- Food or water contaminated by bacteria or parasites
- Side effect from medications
Characteristic signs and symptoms include:
- Nausea or vomiting
- Abdominal cramps
- Low-grade fever (sometimes)
Depending on the cause of the inflammation, symptoms may last from one day to more than a week.
If you suspect gastroenteritis in yourself:
- Sip liquids, such as a sports drink or water, to prevent dehydration. Drinking fluids too quickly can worsen the nausea and vomiting, so try to take small frequent sips over a couple of hours, instead of drinking a large amount at once.
- Take note of urination. You should be urinating at regular intervals, and your urine should be light and clear. Infrequent passage of dark urine is a sign of dehydration. Dizziness and lightheadedness also are signs of dehydration. If any of these signs and symptoms occur and you can't drink enough fluids, seek medical attention.
- Ease back into eating. Try to eat small amounts of food frequently if you experience nausea. Otherwise, gradually begin to eat bland, easy-to-digest foods, such as soda crackers, toast, gelatin, bananas, applesauce, rice and chicken. Stop eating if your nausea returns. Avoid milk and dairy products, caffeine, alcohol, nicotine, and fatty or highly seasoned foods for a few days.
- Get plenty of rest. The illness and dehydration can make you weak and tired.
Seek medical attention if:
- Vomiting persists more than two days
- Diarrhea persists more than several days
- Diarrhea turns bloody
- Fever is more than 102 F (39 C) or higher
- Lightheadedness or fainting occurs with standing
- Confusion develops
- Worrisome abdominal pain develops
If you suspect gastroenteritis in your child:
- Allow your child to rest.
- When your child's vomiting stops, begin to offer small amounts of an oral rehydration solution (CeraLyte, Enfalyte, Pedialyte). Don't use only water or only apple juice. Drinking fluids too quickly can worsen the nausea and vomiting, so try to give small frequent sips over a couple of hours, instead of drinking a large amount at once. Try using a water dropper of rehydration solution instead of a bottle or cup.
- Gradually introduce bland, easy-to-digest foods, such as toast, rice, bananas and potatoes. Avoid giving your child full-fat dairy products, such as whole milk and ice cream, and sugary foods, such as sodas and candy. These can make diarrhea worse.

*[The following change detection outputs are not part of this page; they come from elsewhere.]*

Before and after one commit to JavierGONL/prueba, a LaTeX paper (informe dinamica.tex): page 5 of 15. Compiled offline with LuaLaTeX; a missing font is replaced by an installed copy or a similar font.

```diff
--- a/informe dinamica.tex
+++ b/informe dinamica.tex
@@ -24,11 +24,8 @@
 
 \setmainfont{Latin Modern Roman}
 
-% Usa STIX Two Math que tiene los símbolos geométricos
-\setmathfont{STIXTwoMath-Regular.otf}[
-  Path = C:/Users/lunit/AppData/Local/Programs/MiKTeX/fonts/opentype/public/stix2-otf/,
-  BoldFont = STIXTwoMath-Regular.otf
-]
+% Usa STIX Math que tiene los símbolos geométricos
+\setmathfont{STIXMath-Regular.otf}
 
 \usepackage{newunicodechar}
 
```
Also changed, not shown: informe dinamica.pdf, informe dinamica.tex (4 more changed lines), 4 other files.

- If you're breast-feeding, let your baby nurse. If your baby is bottle-fed, offer a small amount of an oral rehydration solution or regular formula.
Seek medical attention if your child:
- Becomes unusually drowsy.
- Vomits frequently or vomits blood.
- Has bloody diarrhea.
- Shows signs of dehydration, such as dry mouth and skin, marked thirst, sunken eyes, or crying without tears. In an infant, be alert to the soft spot on the top of the head becoming sunken and to diapers that remain dry for more than three hours.
- Is an infant and has a fever.
- Is older than three months of age and has a fever of 102 F (39 C) or more.
July 24, 2019
- Ferri FF. Gastroenteritis. In: Ferri's Clinical Advisor 2020. Philadelphia, Pa.: Elsevier; 2020. https://www.clinicalkey.com. Accessed June 25, 2019.
- Overview of gastroenteritis. Merck Manual Professional Version. https://www.merckmanuals.com/professional/gastrointestinal-disorders/gastroenteritis/overview-of-gastroenteritis#. Accessed June 27, 2019.
- Viral gastroenteritis. National Institute of Diabetes and Digestive and Kidney Diseases. https://www.niddk.nih.gov/health-information/digestive-diseases/viral-gastroenteritis. Accessed June 27, 2019.
- Hartman D, et al. Gastroenteritis in children. American Family Physician. 2019;99:159.
- Onyon C, et al. Gastroenteritis. Paediatrics and Child Health. 2018;11:527.